Most of us hear about lawsuits in the media, but how such matters are handled in the Courts is not widely known. Civil litigation is a branch of law the deal with disputes regarding money, property and injury.
It is generally considered distinct from other areas of law, such as family law, criminal law, immigration law, etc.
On this page, you’ll learn about how civil lawsuits work in Ontario. If you’ve watched the video above, you might already know that the two most common types of civil lawsuits are “actions” and “applications”. The information on this page will focus on “actions” because it is the most common type of civil lawsuit.
If you and your lawyer believe you have a case (also known as a “cause of action”), then the first step your lawyer will usually complete is to notify the other side of your legal position. This notification is usually a simple letter that is mailed to the other party demanding that certain actions are taken, or that certain actions must stop. There may also be a demand for payment in the initial letter.
If the situation is not resolved, you may instruct your lawyer to prepare and file a Statement of Claim (Form 14A) in Court. If your matter is going to the Small Claims Court, your lawyer or paralegal will prepare a Form 7A Plaintiff’s Claim instead. These document will name both parties, and will contain an itemized list of claims against the other party, and the facts that give rise to the claims.
The law requires that a copy of your Statement of Claim be served on the opposing party as well. This process usually involves hiring the services of a Process Server, a professional who is trained in filing Court documents and personally delivering such documents to parties for legal purposes. Your lawyer will arrange for these procedures to be completed.
Rule 18.01 of the Rules requires the defendant to respond within 20 days if the defendant is served in Ontario, 40 days if they are served elsewhere in Canada or in the United States, and 60 days if they are served anywhere else. The defendant is entitled to an additional 10 days if they file a Notice of Intent to Defend.
A party that does not respond can be noted in Default, and the Plaintiff may obtain an order of the Court in their favour.
There are two parts to the discovery process: documentary discovery, and oral discovery.
Documentary discovery is where parties exchange something called an “Affidavit of Documents”.
Oral discovery is simply a meeting between the parties and the lawyers, where each lawyer will have the opportunity to question the other party about certain particulars of the case. The meeting is held in the presence of a Court official, known as an Examiner, who will transcribe what is said during Discovery. The parties must tell the truth, and are, in fact, required to swear an oath to do so.
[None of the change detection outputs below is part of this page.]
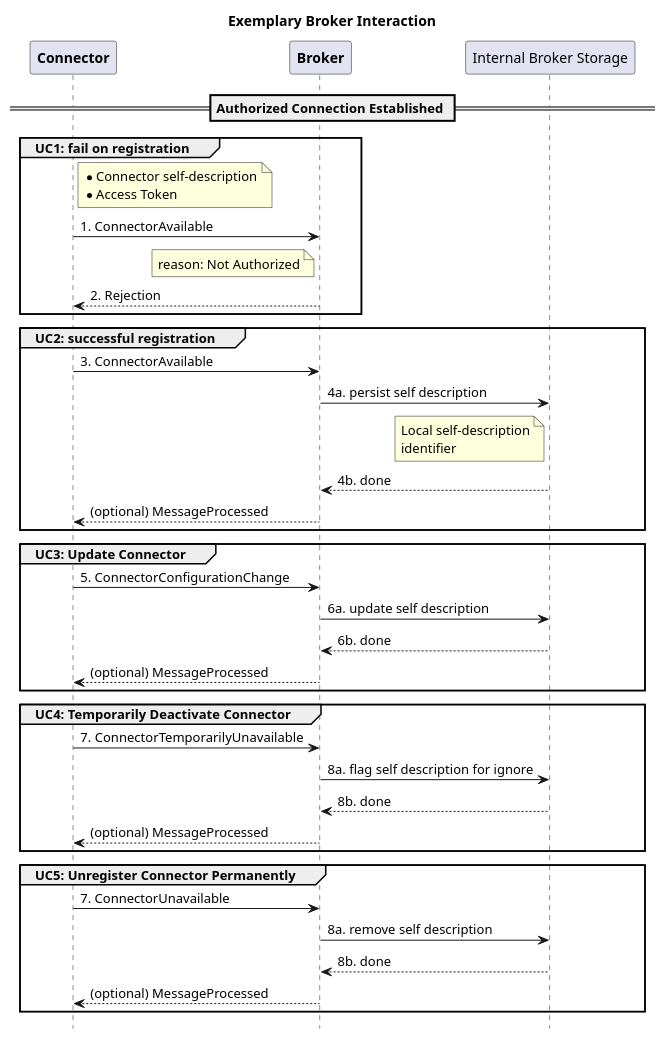
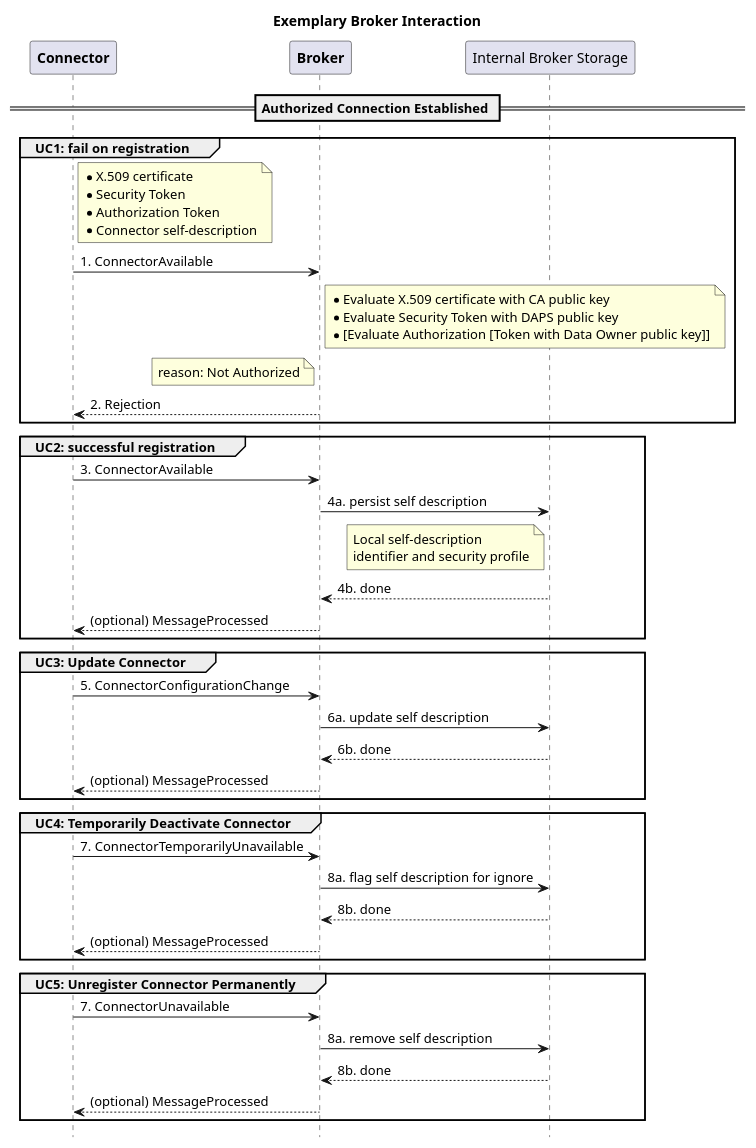
One commit to IndustrialDataSpace/Documentation changed the diagram in broker_interaction.plantuml. Above: the diagram before and after it, drawn with PlantUML. The commit also changed 3 other files, not shown here.

```diff
--- a/broker_interaction.plantuml
+++ b/broker_interaction.plantuml
@@ -1,49 +1,50 @@
 @startuml
 
 hide footbox
 
 title Exemplary Broker Interaction
 
 participant "**Connector**" as C
 participant "**Broker**" as B
 participant "Internal Broker Storage" as IBS
 
 == Authorized Connection Established ==
 
 group UC1: fail on registration
-    note right of C: *Connector self-description\n*Access Token
+    note right of C: *X.509 certificate\n*Security Token\n*Authorization Token\n*Connector self-description
     C -> B: 1. ConnectorAvailable
+	note right of B: *Evaluate X.509 certificate with CA public key\n*Evaluate Security Token with DAPS public key\n*[Evaluate Authorization [Token with Data Owner public key]]
     note left of B: reason: Not Authorized
     B --> C: 2. Rejection
 end
 
 group UC2: successful registration
     C -> B: 3. ConnectorAvailable
     B -> IBS: 4a. persist self description
-    note left of IBS: Local self-description\nidentifier
+    note left of IBS: Local self-description\nidentifier and security profile
     IBS --> B: 4b. done
     B --> C: (optional) MessageProcessed
 end
 
 group UC3: Update Connector
     C -> B: 5. ConnectorConfigurationChange
     B -> IBS: 6a. update self description
     IBS --> B: 6b. done
     B --> C: (optional) MessageProcessed
 end
 
 group UC4: Temporarily Deactivate Connector
     C -> B: 7. ConnectorTemporarilyUnavailable
     B -> IBS: 8a. flag self description for ignore
     IBS --> B: 8b. done
     B --> C: (optional) MessageProcessed
 end
 
 group UC5: Unregister Connector Permanently
     C -> B: 7. ConnectorUnavailable
     B -> IBS: 8a. remove self description
     IBS --> B: 8b. done
     B --> C: (optional) MessageProcessed
 end
 
 @enduml
```
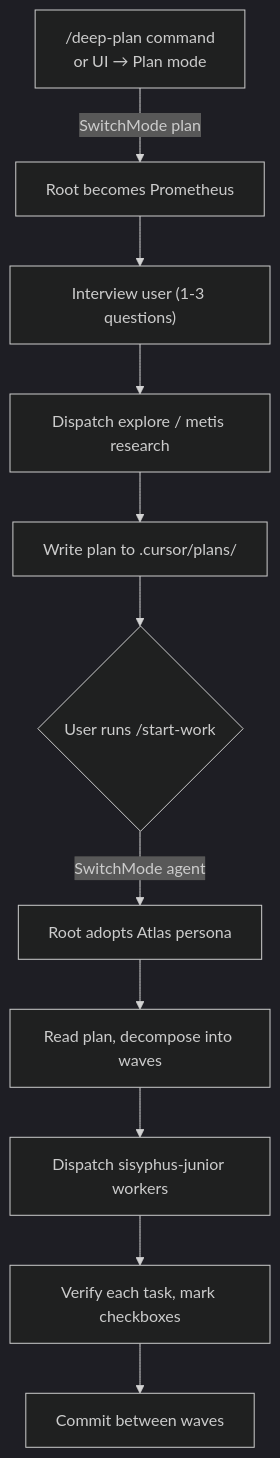
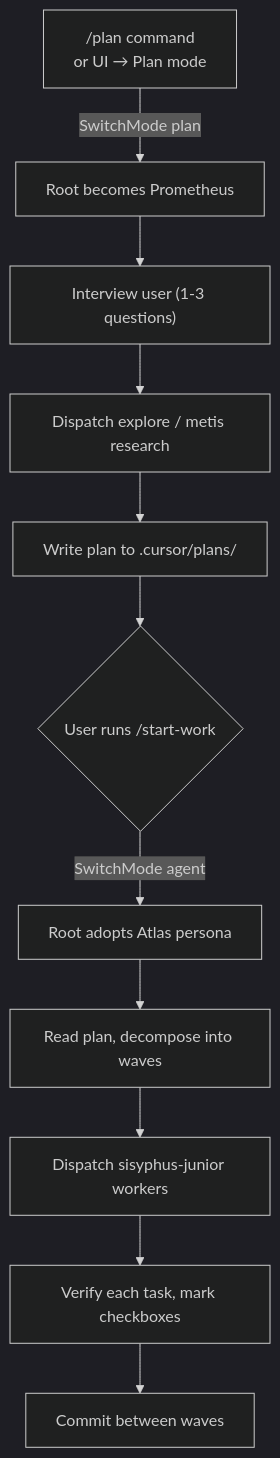
One commit to andrescera/oh-my-cursor changed the diagram in docs/cursor-integration.md. Above: the diagram before and after it, drawn with Mermaid (dark theme). The commit also changed other lines of this file and 9 other files, not shown here.

First line of the commit message:
rename(commands): rename /deep-plan to /plan for cleaner command surface

````diff
--- a/docs/cursor-integration.md
+++ b/docs/cursor-integration.md
@@ -144,13 +144,13 @@
 ```mermaid
 flowchart TD
-    A["/deep-plan command\nor UI → Plan mode"] -->|SwitchMode plan| B["Root becomes Prometheus"]
+    A["/plan command\nor UI → Plan mode"] -->|SwitchMode plan| B["Root becomes Prometheus"]
     B --> C["Interview user (1-3 questions)"]
     C --> D["Dispatch explore / metis research"]
     D --> E["Write plan to .cursor/plans/"]
     E --> F{"User runs /start-work"}
     F -->|SwitchMode agent| G["Root adopts Atlas persona"]
     G --> H["Read plan, decompose into waves"]
     H --> I["Dispatch sisyphus-junior workers"]
     I --> J["Verify each task, mark checkboxes"]
     J --> K["Commit between waves"]
 ```
````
If the case is brought in the cities of Toronto, Ottawa or Essex County (Windsor), then Rule 75.1.02 of the Rules indicate that the parties must attend to settle their matter with the assistance of a mediator. This is known as Alternative Dispute Resolution. Such a meeting will be reported to the Courts, and documents will need to be filed indicating the successful completion of the mediation. The meeting is also required to take place within 120 days of the filing of the Statement of Defence. Many cases settle out of Court during mediation.
If a resolution was not agreed upon during mediation, the parties can set the matter down for Trial. However, within 90 days of doing so, a Pretrial Conference must be held, where a Judge will assist the parties in arrived at a settlement. The parties are encouraged to make reasonable offers to settle, and if they don’t, or refuse a reasonable offer, this behavior may have consequences in terms of legal costs. Ordinarily, the losing party must pay for everyone’s legal; however, a Judge make any order than is just when determining who must pay the costs of the case.
During the trial, the Plaintiff’s lawyer will attempt to prove their case on a balance of probabilities, but he or she does not need to prove the case beyond a reasonable doubt in the way that the Crown must in a Criminal trial. The parties may call witnesses to testify and give evidence, and each party is entitled to cross examine the other party’s witnesses. The completion of this stage usually marks the last major proceeding in a case; however, sometimes a party may wish to appeal the Judge’s decision to the Ontario Court of Appeal (ONCA). However, this is a lengthy process and not all cases are granted leave to appeal or, in other words, the ONCA does not always agree to hear every appeal that is sought.
If your lawyer believes that the trial judge made an error of law, then you might want to consider appealing your case. Depending on the level of court the made the decision, the appeal will either be heard by the “Divisional Court” or the “Court of Appeal”.